▸ **EXERCISE OBJECTIVE**:
From the records that follow, copy every line in which "footer" appears.

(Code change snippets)
.....

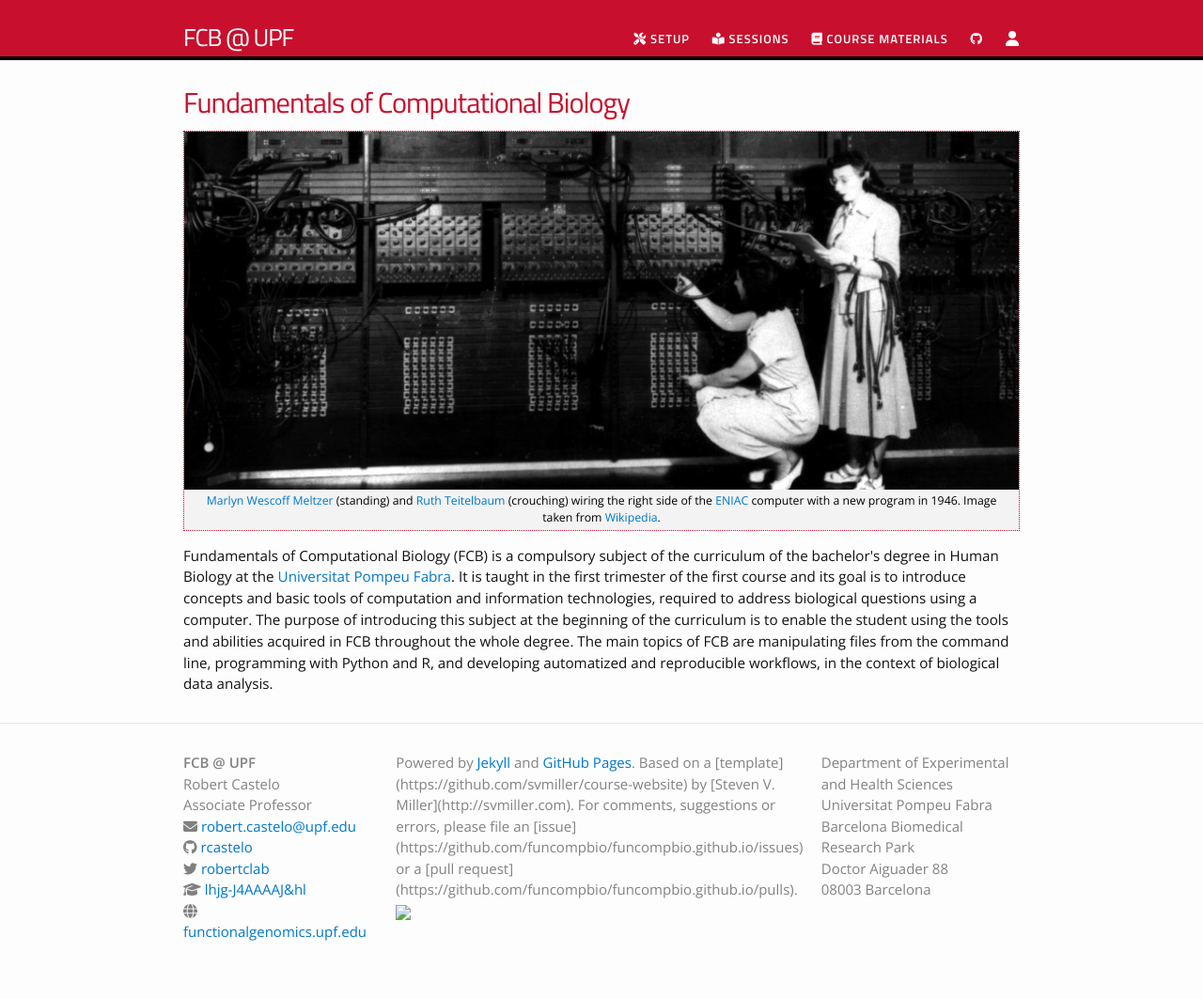
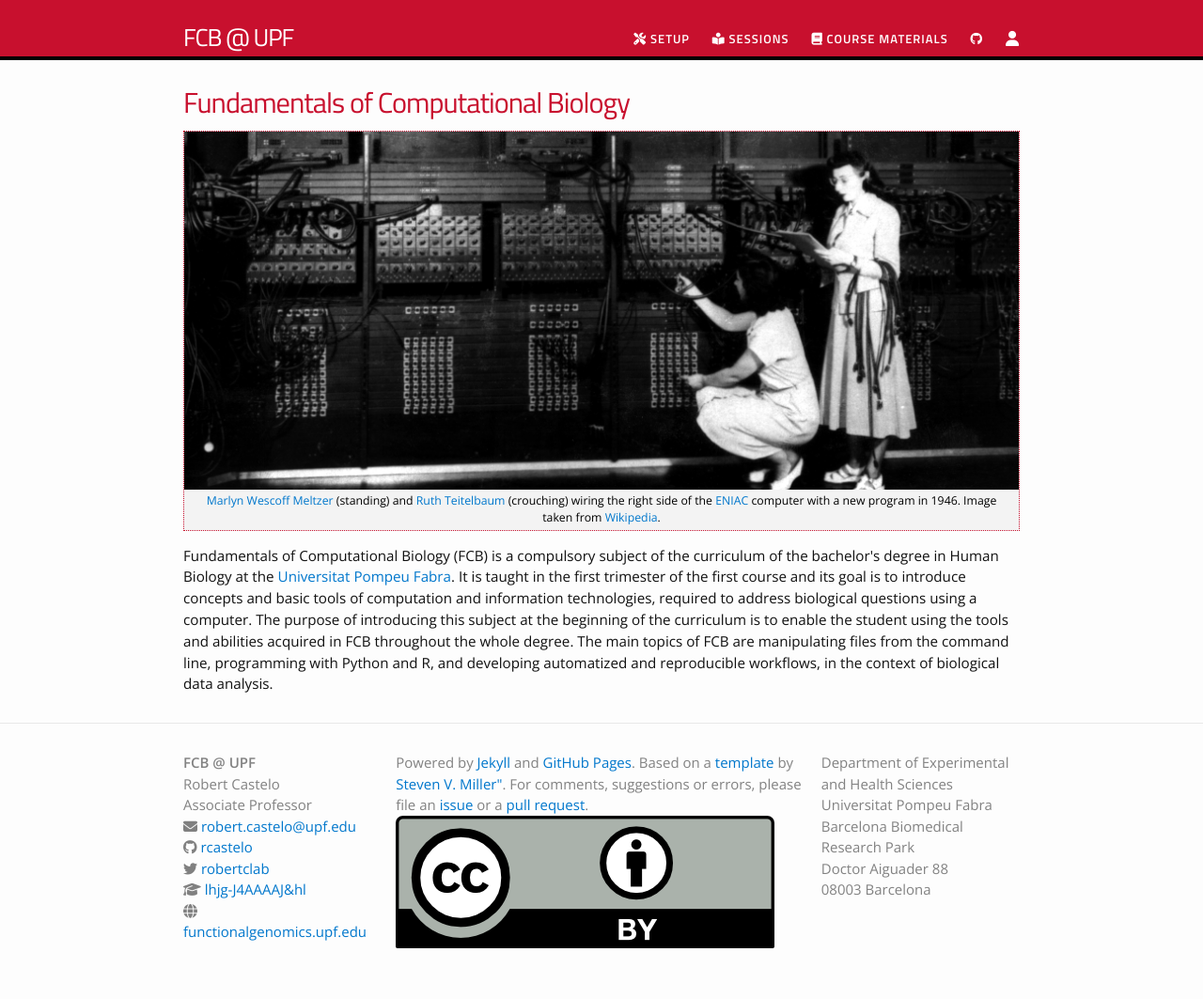
Before and after one commit to funcompbio/funcompbio.github.io, a Jekyll site: the page built from index.md, in a window 1280 px wide. Shown: the whole page at 94% size. Built offline with Jekyll 4.4.1, drawn with Linux system fonts in a browser that asks for light colours; nearby versions of some CDN libraries; some of the changed lines change nothing that is shown.

Commit message:
Updated footer.

```diff
--- a/_includes/footer.html
+++ b/_includes/footer.html
@@ -50,12 +50,13 @@
       <div class="footer-col  footer-col-2">
         Powered by <a href="https://jekyllrb.com">Jekyll</a> and
         <a href="https://pages.github.com">GitHub Pages</a>. Based on a
-        [template](https://github.com/svmiller/course-website) by
-        [Steven V. Miller](http://svmiller.com). For comments, suggestions
-        or errors, please file an
-        [issue](https://github.com/funcompbio/funcompbio.github.io/issues)
-        or a [pull request](https://github.com/funcompbio/funcompbio.github.io/pulls).<br>
-        <a href="https://creativecommons.org/licenses/by/3.0"><img src="./ccby.png"></a>
+        <a href="https://github.com/svmiller/course-website">template</a> by
+        <a href="http://svmiller.com">Steven V. Miller"</a>. For comments,
+        suggestions or errors, please file an
+        <a href="https://github.com/funcompbio/funcompbio.github.io/issues">issue</a>
+        or a
+        <a href="https://github.com/funcompbio/funcompbio.github.io/pulls">pull request</a>.<br>
+        <a href="https://creativecommons.org/licenses/by/3.0"><img src="_images/ccby.png"></a>
       </div>
 
       <div class="footer-col  footer-col-3">
```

.....

▸ **ANSWER FOR THIS EXERCISE**:
Updated footer.
--- a/_includes/footer.html
+++ b/_includes/footer.html
       <div class="footer-col  footer-col-2">
       <div class="footer-col  footer-col-3">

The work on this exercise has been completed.